(Web interface edit records)

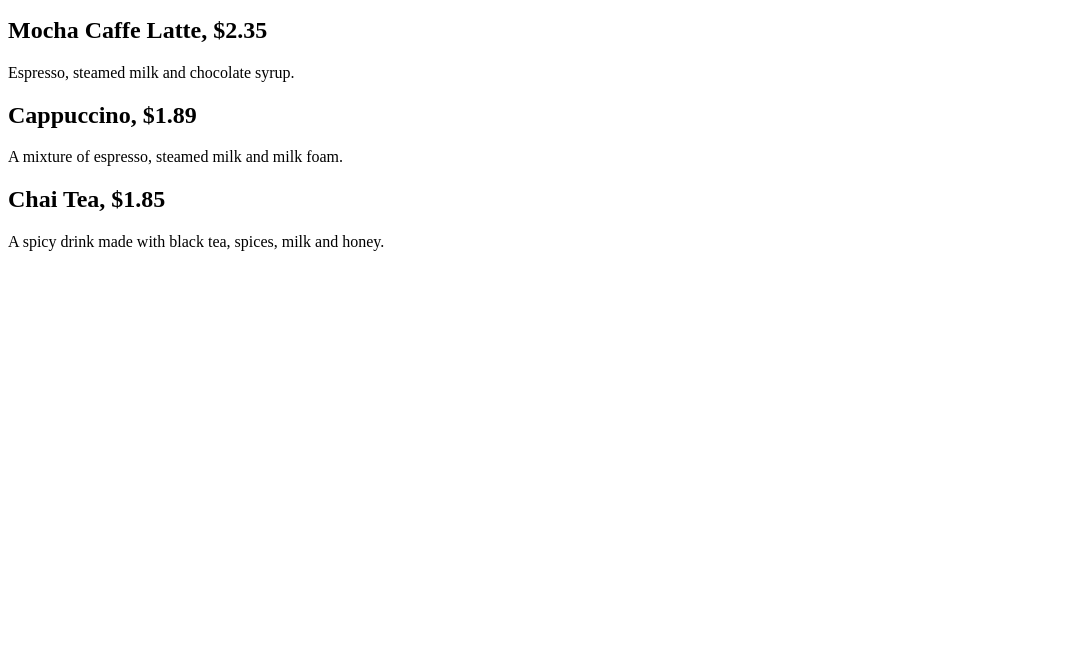
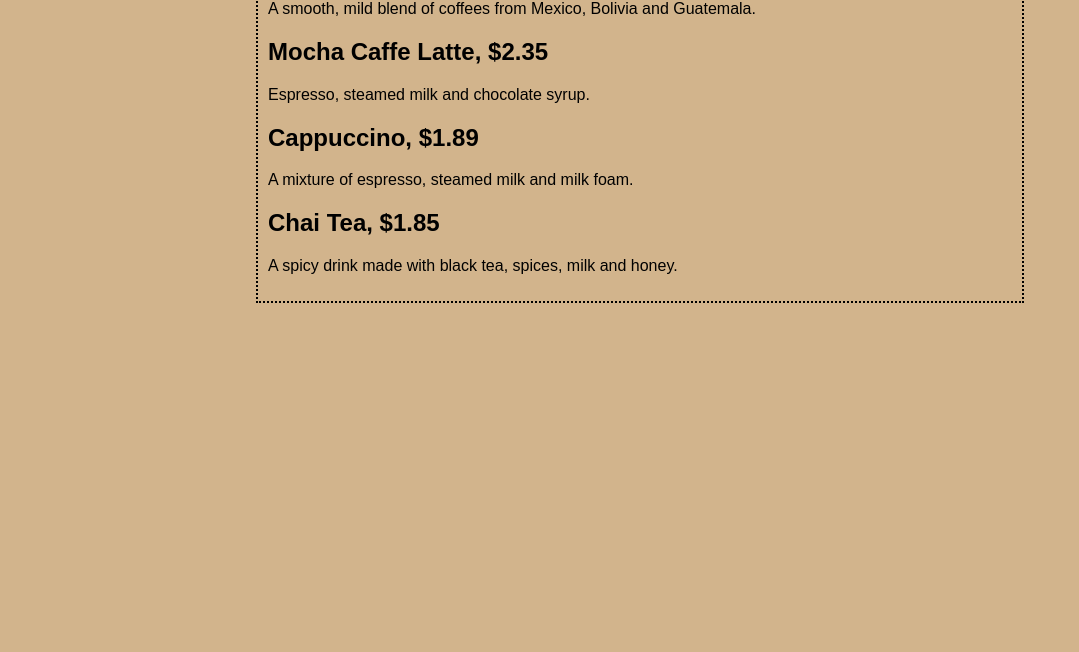
Before and after one commit to xiaokuige7766/Starbuzz, a plain HTML site: page index.html in a window 1280 px wide. Shown: the part 148-800 px from the top of the page, without its empty margins (0-1079 px from the left). Drawn offline with Linux system fonts and the light colour scheme.

Commit message:
在index文件中添加了css格式

```diff
--- a/index.html
+++ b/index.html
@@ -3,6 +3,16 @@
 <head>
 <meta charset="utf-8">
 <title>Starbuzz Coffee</title>
+	<style>
+		body{
+			background-color: #d2b48c;
+			margin-left: 20%;
+			margin-right: 20%;
+			border: 2px dotted black;
+			padding: 10px 10px 10px 10px;
+			font-family: sans-serif;
+		}
+	</style>
 </head>
 
 <body>
```
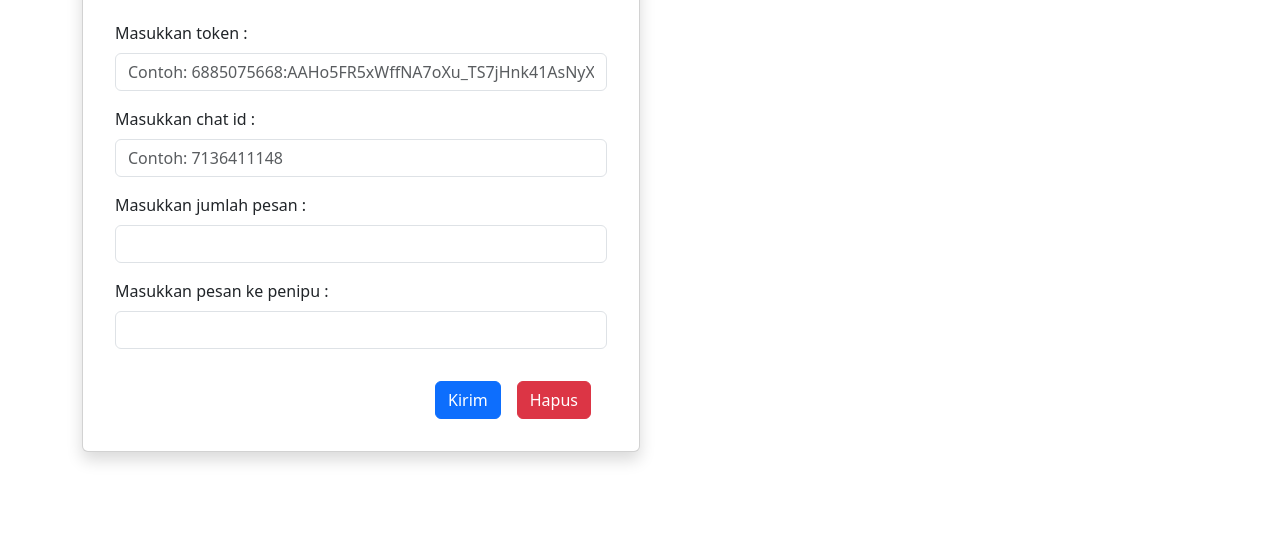
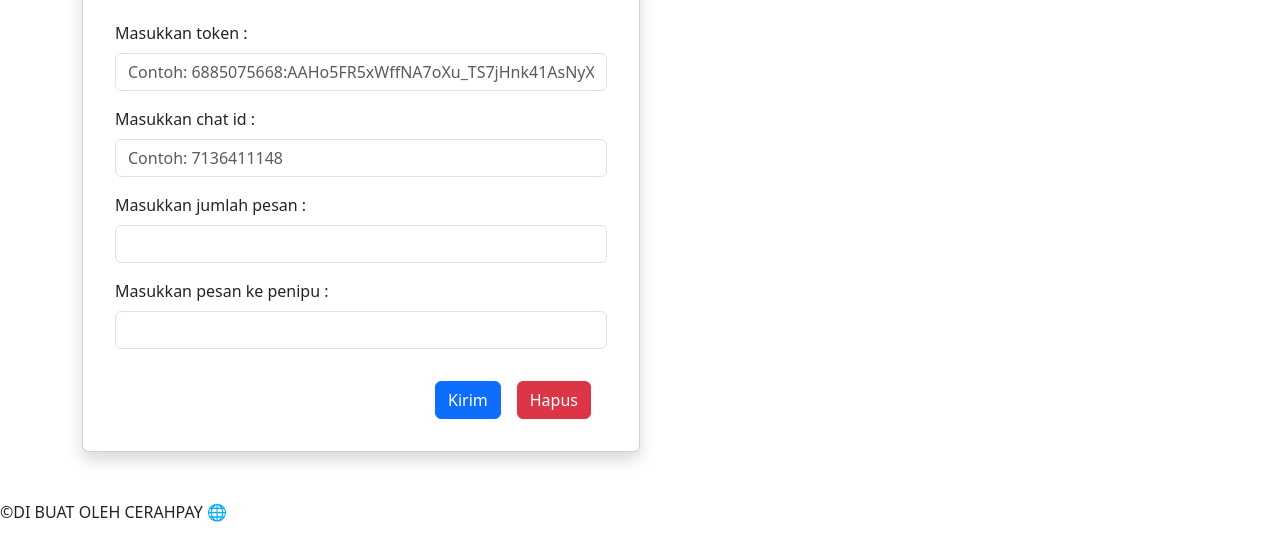
Before and after one commit to CerahPay/website, a plain HTML site: page index.html in a window 1280 px wide. Shown: the part 168-728 px from the top of the page. Drawn offline with nearby package versions, Linux system fonts and the light colour scheme.

Commit message:
Update index.html

```diff
--- a/index.html
+++ b/index.html
@@ -127,4 +127,6 @@
     ></script>
     <script src="script.js"></script>
   </body>
+    <footer class="website-footer">
+    ©DI BUAT OLEH CERAHPAY 🌐
 </html>
```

* What this task involves
What is needed is a word-for-word restatement of the entries, minus any pictures.

* Worked solution
Before and after one commit to xiaokuige7766/Starbuzz, a plain HTML site: page index.html in a window 1280 px wide. Shown: the part 148-800 px from the top of the page, without its empty margins (0-1079 px from the left). Drawn offline with Linux system fonts and the light colour scheme.

Commit message:
在index文件中添加了css格式

```diff
--- a/index.html
+++ b/index.html
@@ -3,6 +3,16 @@
 <head>
 <meta charset="utf-8">
 <title>Starbuzz Coffee</title>
+	<style>
+		body{
+			background-color: #d2b48c;
+			margin-left: 20%;
+			margin-right: 20%;
+			border: 2px dotted black;
+			padding: 10px 10px 10px 10px;
+			font-family: sans-serif;
+		}
+	</style>
 </head>
 
 <body>
```
Before and after one commit to CerahPay/website, a plain HTML site: page index.html in a window 1280 px wide. Shown: the part 168-728 px from the top of the page. Drawn offline with nearby package versions, Linux system fonts and the light colour scheme.

Commit message:
Update index.html

```diff
--- a/index.html
+++ b/index.html
@@ -127,4 +127,6 @@
     ></script>
     <script src="script.js"></script>
   </body>
+    <footer class="website-footer">
+    ©DI BUAT OLEH CERAHPAY 🌐
 </html>
```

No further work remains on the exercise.